On October 22 Bunge (BG) reported disappointing revenue for the third quarter of 2009, missing Wall Street estimates by $900 million. And then the company guided Wall Street to expect earnings of just $3.10 to $3.50 for the full 2009 year instead of the $4.69 analysts had projected
Clearly Bunge hasn’t yet seen a turnaround in its markets.
The big problem seems to be fertilizer. Not only are demand down and price—as they are for all of the world’s fertilizer makers—but Bunge is still working through its inventory of higher priced raw materials. That last problem should be solved by December when, if the company is right about its sales projections, it will have worked through higher cost inventory and have brought costs in line with current market prices.
The company’s soy bean processing and edible oils businesses, however, produced a strong quarter that cancelled out some of the problems in the fertilizer segment. Looking forward, the company expects that a big harvest in North America plus a rebound in South American supply will give the company big crops to process at healthy margins since Argentina, which is expected to recover from 2009’s drought to produce a large crop in 2010, is low cost base of operations for Bunge.
Unfortunately, I expect that the weak third quarter earnings and the reduced guidance for the rest of 2009 will have a negative effect lasting more than a few days. On October 22, based on those weak results, Standard & Poor’s put the company’s corporate credit rating on watch with negative implications. The company’s $4.1 billion in debt is currently rated BBB-. The action by S&P isn’t a guarantee that the company will get downgraded but it is enough to make investors worry.
That’s never good for a stock’s price.

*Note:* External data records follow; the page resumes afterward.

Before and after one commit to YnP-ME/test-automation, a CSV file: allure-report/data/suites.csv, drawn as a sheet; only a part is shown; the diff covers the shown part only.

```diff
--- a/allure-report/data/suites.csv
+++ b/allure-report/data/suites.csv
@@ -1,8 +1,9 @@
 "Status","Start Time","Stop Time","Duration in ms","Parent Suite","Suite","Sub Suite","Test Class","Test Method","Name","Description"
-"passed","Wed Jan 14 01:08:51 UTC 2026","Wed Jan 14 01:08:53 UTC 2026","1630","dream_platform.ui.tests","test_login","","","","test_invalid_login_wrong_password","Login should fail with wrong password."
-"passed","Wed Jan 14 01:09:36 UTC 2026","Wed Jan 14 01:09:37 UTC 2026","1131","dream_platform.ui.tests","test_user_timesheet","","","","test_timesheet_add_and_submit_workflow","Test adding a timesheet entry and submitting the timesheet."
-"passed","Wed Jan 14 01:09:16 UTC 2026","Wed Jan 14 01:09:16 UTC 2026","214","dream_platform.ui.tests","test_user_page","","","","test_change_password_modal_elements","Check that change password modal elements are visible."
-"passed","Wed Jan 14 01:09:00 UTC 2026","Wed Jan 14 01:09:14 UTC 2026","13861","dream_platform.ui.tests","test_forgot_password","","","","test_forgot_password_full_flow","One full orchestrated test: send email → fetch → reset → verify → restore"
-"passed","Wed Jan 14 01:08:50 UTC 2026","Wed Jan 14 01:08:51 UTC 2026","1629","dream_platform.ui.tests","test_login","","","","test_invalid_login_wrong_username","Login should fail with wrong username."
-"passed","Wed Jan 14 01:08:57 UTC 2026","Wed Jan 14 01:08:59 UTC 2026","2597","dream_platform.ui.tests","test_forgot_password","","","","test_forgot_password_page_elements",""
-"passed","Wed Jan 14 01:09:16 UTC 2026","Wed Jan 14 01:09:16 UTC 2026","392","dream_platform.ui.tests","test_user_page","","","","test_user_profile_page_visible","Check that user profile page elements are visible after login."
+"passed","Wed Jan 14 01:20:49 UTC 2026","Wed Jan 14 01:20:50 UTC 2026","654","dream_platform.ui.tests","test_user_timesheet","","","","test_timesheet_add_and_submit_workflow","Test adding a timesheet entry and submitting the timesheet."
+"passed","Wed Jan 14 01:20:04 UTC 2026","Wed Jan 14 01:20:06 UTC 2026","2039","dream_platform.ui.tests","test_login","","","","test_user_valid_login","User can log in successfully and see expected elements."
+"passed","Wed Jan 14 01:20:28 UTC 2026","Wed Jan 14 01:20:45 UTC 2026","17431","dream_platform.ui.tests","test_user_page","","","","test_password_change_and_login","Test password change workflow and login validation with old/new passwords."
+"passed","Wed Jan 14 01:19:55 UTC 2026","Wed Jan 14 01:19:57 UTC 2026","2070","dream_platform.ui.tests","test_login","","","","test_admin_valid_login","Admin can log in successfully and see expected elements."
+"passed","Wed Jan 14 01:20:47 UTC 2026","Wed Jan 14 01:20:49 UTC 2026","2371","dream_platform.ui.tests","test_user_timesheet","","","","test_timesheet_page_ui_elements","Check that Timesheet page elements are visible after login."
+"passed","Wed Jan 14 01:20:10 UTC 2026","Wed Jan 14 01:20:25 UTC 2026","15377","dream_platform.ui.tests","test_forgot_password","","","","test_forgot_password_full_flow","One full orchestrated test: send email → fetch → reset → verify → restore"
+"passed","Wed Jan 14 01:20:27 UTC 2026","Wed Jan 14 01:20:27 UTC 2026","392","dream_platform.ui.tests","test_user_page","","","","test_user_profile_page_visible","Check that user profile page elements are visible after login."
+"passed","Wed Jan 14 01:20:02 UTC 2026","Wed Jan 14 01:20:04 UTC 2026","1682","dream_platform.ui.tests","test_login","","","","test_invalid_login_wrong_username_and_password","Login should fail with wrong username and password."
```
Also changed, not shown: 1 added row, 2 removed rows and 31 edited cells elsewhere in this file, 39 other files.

Full disclosure: I do not own or control shares of any stock mentioned in this post.